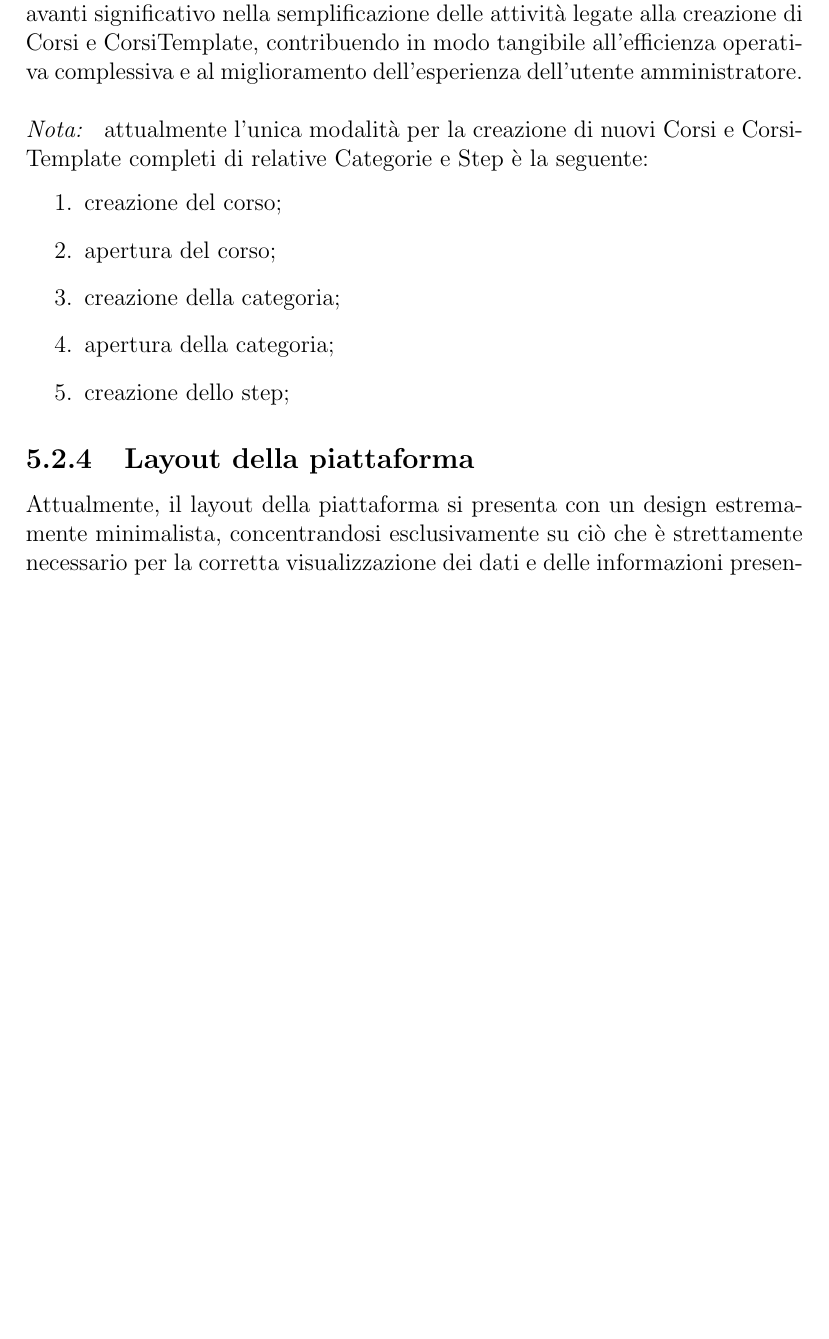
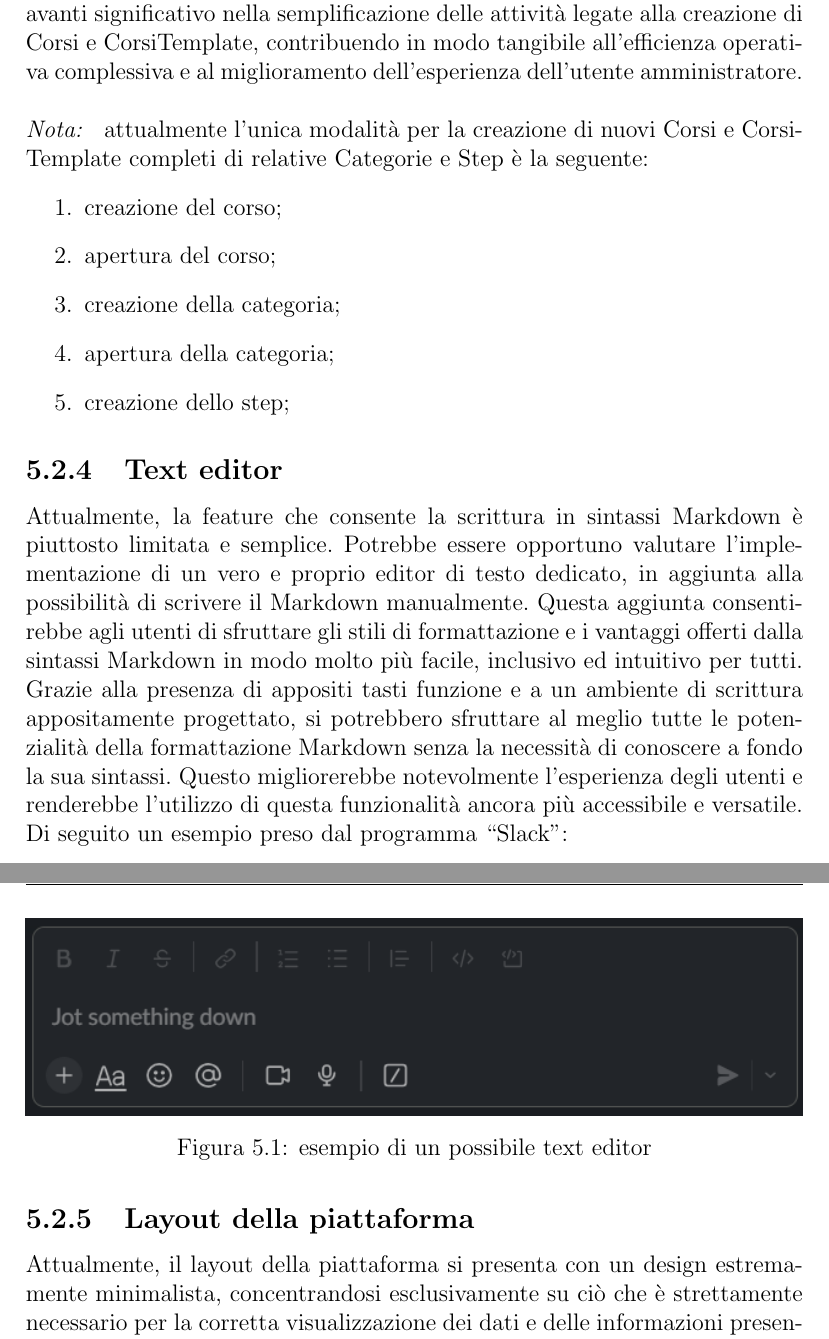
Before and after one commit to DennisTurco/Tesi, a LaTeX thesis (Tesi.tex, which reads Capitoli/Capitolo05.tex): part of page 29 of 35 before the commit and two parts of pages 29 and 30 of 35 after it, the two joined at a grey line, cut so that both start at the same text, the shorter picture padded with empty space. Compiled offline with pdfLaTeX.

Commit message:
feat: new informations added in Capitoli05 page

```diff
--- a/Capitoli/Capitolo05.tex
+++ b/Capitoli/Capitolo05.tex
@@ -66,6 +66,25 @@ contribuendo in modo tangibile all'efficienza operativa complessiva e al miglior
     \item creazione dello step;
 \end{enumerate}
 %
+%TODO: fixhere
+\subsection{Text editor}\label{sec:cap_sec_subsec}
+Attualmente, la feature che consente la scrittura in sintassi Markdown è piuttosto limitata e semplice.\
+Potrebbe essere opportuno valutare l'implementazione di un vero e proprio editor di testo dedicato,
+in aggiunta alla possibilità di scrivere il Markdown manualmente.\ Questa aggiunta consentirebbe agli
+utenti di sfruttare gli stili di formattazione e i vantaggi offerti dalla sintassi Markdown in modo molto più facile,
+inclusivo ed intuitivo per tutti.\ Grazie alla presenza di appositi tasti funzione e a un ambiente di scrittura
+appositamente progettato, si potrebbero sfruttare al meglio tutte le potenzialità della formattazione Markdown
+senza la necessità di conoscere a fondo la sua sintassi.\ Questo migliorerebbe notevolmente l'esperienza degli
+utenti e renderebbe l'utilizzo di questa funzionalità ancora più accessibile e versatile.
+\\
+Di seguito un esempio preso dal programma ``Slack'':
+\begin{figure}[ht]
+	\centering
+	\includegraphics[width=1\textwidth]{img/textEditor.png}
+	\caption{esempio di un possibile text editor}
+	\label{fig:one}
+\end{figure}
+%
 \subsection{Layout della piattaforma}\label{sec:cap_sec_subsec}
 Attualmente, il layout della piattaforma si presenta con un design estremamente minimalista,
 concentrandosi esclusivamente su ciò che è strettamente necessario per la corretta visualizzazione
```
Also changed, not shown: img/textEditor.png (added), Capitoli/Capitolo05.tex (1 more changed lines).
━━━━━━━━
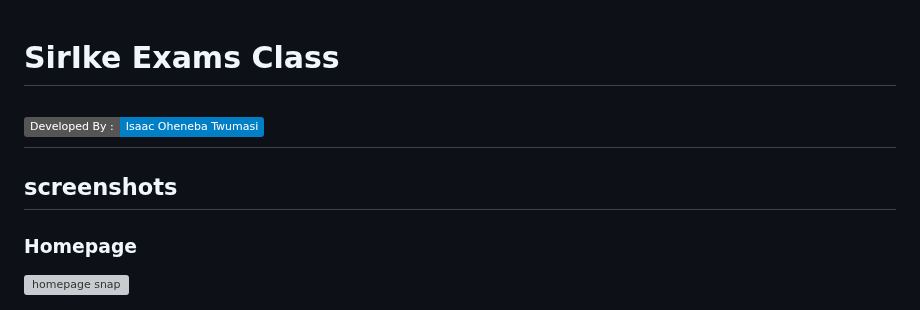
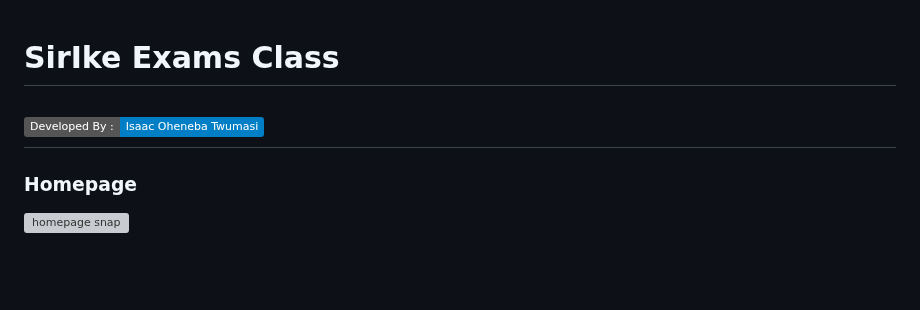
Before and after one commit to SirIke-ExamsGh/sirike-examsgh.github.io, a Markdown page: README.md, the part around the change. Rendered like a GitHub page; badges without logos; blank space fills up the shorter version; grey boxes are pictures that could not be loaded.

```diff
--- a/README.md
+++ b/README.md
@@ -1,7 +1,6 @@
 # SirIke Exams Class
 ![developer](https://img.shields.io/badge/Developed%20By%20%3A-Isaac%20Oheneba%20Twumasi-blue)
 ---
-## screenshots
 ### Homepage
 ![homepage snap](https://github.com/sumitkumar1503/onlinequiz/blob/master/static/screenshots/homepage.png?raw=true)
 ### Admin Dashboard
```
━━━━━━━━
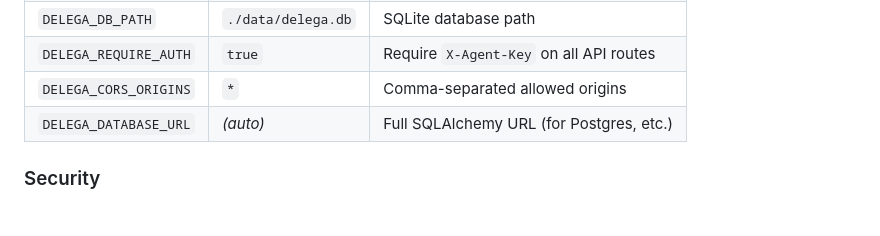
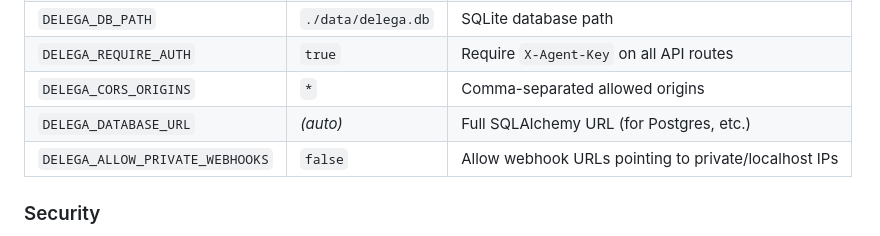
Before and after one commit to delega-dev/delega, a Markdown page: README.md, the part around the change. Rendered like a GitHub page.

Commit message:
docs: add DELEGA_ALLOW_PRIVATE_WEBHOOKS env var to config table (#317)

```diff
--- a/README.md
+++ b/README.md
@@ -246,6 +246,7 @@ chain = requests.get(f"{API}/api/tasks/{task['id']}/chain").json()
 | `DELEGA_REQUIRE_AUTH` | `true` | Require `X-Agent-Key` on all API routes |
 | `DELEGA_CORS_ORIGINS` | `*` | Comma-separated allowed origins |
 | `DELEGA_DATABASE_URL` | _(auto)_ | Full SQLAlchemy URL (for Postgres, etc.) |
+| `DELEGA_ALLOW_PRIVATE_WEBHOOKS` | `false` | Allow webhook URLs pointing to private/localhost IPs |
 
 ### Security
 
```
━━━━━━━━
**Brief:** All lines in the entries above that hold the word "label" need to be copied.

**Response for this exercise:**
+\subsection{Text editor}\label{sec:cap_sec_subsec}
+	\label{fig:one}
 \subsection{Layout della piattaforma}\label{sec:cap_sec_subsec}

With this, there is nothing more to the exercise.